MARGARET CHASE SMITH LIBRARY
Owned by the Margaret Chase Smith Foundation and operated under its auspices by the University of Maine.
Margaret Chase Smith was born in Skowhegan, Maine, on December 14, 1897. Her entry into politics came through the
career of Clyde Smith, the man she married in 1930. Clyde was elected to the United States House of Representatives in 1936;
Margaret served as his secretary. When Clyde died in 1940, Margaret succeeded her husband. After four terms in the House,
she won election to the United States Senate in 1948. In so doing, she became the first woman elected to both houses of
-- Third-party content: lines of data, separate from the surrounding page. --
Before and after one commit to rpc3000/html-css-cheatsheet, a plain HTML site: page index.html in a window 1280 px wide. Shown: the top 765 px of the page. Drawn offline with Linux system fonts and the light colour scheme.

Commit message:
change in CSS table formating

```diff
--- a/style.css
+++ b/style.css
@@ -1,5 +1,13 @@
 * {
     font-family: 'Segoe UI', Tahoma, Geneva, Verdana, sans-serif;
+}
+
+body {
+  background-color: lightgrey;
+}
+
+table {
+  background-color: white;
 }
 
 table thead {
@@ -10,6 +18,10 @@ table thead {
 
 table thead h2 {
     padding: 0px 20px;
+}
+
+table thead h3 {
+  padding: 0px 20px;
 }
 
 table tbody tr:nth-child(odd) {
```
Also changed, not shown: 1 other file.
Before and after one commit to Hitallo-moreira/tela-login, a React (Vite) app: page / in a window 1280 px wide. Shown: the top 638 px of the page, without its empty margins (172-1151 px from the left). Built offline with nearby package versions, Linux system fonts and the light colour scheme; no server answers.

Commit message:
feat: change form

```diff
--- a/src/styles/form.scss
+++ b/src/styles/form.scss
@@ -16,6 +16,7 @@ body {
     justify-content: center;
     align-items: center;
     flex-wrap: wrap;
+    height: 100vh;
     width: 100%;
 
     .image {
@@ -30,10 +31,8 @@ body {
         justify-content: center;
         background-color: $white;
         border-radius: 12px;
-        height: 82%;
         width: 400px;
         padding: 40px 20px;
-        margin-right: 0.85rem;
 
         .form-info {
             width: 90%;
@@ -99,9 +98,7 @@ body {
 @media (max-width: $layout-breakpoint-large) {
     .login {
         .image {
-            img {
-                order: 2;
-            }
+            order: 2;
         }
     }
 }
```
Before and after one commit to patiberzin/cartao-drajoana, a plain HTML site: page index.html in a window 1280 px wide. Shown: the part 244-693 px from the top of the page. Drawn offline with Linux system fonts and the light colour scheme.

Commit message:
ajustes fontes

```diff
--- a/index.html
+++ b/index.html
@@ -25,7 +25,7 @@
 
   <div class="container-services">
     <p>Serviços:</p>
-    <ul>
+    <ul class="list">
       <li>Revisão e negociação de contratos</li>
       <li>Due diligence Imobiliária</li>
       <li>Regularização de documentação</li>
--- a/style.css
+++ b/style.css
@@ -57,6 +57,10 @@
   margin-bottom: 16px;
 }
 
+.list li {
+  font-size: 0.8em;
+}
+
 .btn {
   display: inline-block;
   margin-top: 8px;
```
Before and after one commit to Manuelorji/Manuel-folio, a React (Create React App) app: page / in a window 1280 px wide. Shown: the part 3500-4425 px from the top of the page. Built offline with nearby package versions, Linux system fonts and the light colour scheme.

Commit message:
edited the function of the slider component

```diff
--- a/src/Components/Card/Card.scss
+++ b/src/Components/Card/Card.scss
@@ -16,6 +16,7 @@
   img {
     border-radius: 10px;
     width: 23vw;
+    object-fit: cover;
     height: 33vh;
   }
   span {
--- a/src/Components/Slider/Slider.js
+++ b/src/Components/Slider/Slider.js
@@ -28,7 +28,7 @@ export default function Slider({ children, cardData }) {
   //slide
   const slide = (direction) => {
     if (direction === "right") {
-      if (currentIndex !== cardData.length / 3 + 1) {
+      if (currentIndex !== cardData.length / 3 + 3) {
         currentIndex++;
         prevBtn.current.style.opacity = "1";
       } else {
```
Senator Smith came to national attention on June 1, 1950, when she became the first member of the Senate to denounce the tactics used by colleague Joseph McCarthy in his anticommunist crusade. Following her "Declaration of Conscience" speech, some pundits speculated that she might be the vice-presidential candidate on the 1952 Republican ticket. The opportunity, however, never materialized. In 1964, Senator Smith pursued her own political ambitions, running in several Republican presidential primaries. She took her candidacy all the way to the Republican National Convention in San Francisco, where she became the first woman to have her name placed in nomination for the presidency by either of the two major parties. In the final balloting, Smith refused to withdraw and so wound up coming in second to the Republican nominee, Senator Barry Goldwater.
After four terms in the Senate and thirty-two years in Congress, Senator Smith lost re-election in 1972. She retired to her home in Skowhegan and began planning for the establishment of a library. The Margaret Chase Smith Library opened in 1982 and for the next dozen years, she presided over the facility, meeting with admirers, former constituents, politicians, policymakers, researchers, and school children. Margaret Chase Smith died at her home on Memorial Day, May 29, 1995.
Copyright ©1999 Margaret Chase Smith Library.